Please print every record below exactly as it appears.
§ §
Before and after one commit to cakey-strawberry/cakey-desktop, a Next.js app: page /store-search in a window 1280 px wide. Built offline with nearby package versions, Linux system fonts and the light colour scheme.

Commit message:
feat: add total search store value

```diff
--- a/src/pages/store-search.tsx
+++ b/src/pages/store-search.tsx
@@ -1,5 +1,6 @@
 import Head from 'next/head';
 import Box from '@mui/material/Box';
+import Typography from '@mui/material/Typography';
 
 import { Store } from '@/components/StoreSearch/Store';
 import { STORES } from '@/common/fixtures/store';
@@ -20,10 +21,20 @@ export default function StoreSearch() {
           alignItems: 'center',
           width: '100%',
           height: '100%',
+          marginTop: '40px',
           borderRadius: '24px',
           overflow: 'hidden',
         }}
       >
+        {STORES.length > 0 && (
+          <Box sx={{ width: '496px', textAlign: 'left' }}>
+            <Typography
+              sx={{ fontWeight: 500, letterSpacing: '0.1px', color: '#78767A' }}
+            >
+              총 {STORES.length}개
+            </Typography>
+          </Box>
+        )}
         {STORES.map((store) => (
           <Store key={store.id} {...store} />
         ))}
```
§ §
**COMPLETED EXERCISE**:
Before and after one commit to cakey-strawberry/cakey-desktop, a Next.js app: page /store-search in a window 1280 px wide. Built offline with nearby package versions, Linux system fonts and the light colour scheme.

Commit message:
feat: add total search store value

```diff
--- a/src/pages/store-search.tsx
+++ b/src/pages/store-search.tsx
@@ -1,5 +1,6 @@
 import Head from 'next/head';
 import Box from '@mui/material/Box';
+import Typography from '@mui/material/Typography';
 
 import { Store } from '@/components/StoreSearch/Store';
 import { STORES } from '@/common/fixtures/store';
@@ -20,10 +21,20 @@ export default function StoreSearch() {
           alignItems: 'center',
           width: '100%',
           height: '100%',
+          marginTop: '40px',
           borderRadius: '24px',
           overflow: 'hidden',
         }}
       >
+        {STORES.length > 0 && (
+          <Box sx={{ width: '496px', textAlign: 'left' }}>
+            <Typography
+              sx={{ fontWeight: 500, letterSpacing: '0.1px', color: '#78767A' }}
+            >
+              총 {STORES.length}개
+            </Typography>
+          </Box>
+        )}
         {STORES.map((store) => (
           <Store key={store.id} {...store} />
         ))}
```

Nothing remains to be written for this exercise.